In your role as the Family Caregiver for your senior loved one, you are probably familiar with the term “medication management.” However, do you know understand why managing your loved ones’ medications should be such a priority? You not only run the risk of mismatched medications, you also interfere with healing when medications aren’t taken properly after a hospital stay.
One recent report shows that elderly patients are at a higher risk for hospital readmittance than younger patients. This risk is especially dangerous during the first 30 days after being release from a hospital stay.
Risk Factors for Medication Errors
- Declining Vision - Your loved one may not be able to properly read the dosing instructions for the medication. This can cause them to take the wrong amount and miss important health information, including whether or not to take the medication with food, water or at certain times of the day. Be sure to vet this information for them before they start the medication.
- Memory Loss - Elderly individuals may lose track of when they take their medications, which can potentially cause overdose because they don’t recall taking the medication in the morning. Even the younger individual can struggle with this one as the simply business of life can get in the way.
- Hearing Loss- If your loved one is hard of hearing, they could miss important instructions from their doctor. Providing an extra set of ears is of huge benefit.

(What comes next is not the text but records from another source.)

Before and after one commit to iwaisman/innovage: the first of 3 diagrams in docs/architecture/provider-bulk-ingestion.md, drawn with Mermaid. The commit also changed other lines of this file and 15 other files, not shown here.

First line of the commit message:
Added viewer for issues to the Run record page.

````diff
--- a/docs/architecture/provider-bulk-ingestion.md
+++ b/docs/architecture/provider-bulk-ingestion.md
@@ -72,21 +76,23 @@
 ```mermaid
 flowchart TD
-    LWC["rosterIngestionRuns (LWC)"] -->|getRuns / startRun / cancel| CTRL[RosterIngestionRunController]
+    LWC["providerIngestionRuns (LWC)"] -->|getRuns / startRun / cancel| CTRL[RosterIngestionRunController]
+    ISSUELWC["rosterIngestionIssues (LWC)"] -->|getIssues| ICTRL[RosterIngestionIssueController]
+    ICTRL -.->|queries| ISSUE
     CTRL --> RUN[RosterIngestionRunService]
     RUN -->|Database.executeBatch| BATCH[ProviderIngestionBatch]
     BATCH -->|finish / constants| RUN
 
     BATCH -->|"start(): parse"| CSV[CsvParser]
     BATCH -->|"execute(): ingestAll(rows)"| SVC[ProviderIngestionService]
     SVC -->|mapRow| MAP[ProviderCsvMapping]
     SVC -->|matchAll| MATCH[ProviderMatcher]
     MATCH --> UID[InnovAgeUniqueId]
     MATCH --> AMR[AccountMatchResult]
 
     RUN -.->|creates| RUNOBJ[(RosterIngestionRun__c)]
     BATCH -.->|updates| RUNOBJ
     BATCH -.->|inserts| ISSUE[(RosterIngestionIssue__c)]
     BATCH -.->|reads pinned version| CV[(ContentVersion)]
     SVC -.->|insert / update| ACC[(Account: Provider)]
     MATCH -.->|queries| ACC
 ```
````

- Social Isolation - Health care professionals have found that elderly patients who live alone are less likely to accurately follow their medication regime. This isn’t always intentional as old habits are sometimes hard to break.
These obstacles can cause stress for you as a Family Caregiver, as well as pose dangerous health risks for your loved one. There are several ways to combat these risks.

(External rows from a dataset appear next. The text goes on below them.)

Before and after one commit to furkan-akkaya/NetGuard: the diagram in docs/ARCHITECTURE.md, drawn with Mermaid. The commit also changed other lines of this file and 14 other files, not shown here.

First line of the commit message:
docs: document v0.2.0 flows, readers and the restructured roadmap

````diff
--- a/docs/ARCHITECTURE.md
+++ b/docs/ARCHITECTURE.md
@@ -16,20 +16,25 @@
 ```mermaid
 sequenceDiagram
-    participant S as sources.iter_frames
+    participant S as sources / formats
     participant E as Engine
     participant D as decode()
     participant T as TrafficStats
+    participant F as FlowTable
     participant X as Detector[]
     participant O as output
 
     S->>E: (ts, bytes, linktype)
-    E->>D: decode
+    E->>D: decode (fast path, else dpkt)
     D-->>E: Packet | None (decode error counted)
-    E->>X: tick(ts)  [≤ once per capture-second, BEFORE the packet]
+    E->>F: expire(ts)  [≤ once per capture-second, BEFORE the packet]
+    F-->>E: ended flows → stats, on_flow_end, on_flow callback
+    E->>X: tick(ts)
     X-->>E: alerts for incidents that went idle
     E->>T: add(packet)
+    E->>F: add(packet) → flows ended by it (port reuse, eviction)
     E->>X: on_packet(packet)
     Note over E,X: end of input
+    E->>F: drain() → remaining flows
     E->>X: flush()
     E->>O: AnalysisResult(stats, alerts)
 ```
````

Preventing Medication Errors
- Have your loved one’s pharmacist or doctor write down instructions along with their medication. It is important for you to get the instructions from your loved one’s doctor or pharmacist in writing. This will eliminate confusion and give you a reference to ensure your loved one is taking the medicine properly.

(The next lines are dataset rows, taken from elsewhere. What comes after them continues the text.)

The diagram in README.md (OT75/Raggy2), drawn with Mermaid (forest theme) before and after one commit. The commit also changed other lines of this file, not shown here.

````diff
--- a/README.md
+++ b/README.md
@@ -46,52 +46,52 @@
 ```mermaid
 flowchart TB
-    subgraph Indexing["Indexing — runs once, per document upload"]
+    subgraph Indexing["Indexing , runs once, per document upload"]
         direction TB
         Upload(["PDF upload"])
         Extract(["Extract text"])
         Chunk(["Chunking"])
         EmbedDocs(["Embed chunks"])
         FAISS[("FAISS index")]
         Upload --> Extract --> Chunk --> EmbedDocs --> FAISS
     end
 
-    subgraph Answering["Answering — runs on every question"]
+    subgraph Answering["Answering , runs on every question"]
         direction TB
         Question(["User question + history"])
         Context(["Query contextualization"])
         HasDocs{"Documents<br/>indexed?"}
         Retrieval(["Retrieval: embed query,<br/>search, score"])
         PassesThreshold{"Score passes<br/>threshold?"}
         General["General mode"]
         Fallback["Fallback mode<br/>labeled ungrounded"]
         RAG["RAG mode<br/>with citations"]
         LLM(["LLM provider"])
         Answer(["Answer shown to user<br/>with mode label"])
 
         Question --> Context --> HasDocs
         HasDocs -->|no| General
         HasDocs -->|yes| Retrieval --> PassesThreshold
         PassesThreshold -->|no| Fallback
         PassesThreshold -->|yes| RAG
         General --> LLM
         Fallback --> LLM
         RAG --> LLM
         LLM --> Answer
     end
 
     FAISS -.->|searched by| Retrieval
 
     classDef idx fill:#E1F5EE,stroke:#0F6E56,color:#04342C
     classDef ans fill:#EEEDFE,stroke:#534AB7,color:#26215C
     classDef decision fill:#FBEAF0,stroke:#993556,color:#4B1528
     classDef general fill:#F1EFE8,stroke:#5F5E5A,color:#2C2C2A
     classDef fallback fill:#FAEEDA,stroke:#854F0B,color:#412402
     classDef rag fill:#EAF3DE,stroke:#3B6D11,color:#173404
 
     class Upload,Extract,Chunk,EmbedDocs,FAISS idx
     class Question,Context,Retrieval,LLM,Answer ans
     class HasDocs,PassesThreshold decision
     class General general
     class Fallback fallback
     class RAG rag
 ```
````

- Use medication dispensers. There are many medication containers that are labeled by days and times of days. Many even come with alarms. These can be preset by you so that you can ensure your loved one has the extra reminders and guidance they need.
- Keep a clear record of doctor’s names and contact information. This will be helpful for your loved one if they have questions.
- Label medications clearly. Not only should the names be labeled, but also supply your loved one with clear and simple dosage instructions, possible side effects and whether or not to take the medication with food or water.
- Help your loved one understand their pharmaceutical schedule and to create a routine centered on correctly taking medication, so it becomes habitual and familiar.
Medication plays a large part in your loved one’s health. The professionals at Freudenthal Home Health can be your partner thanks to our Medication Management Services. Call us today to find out more.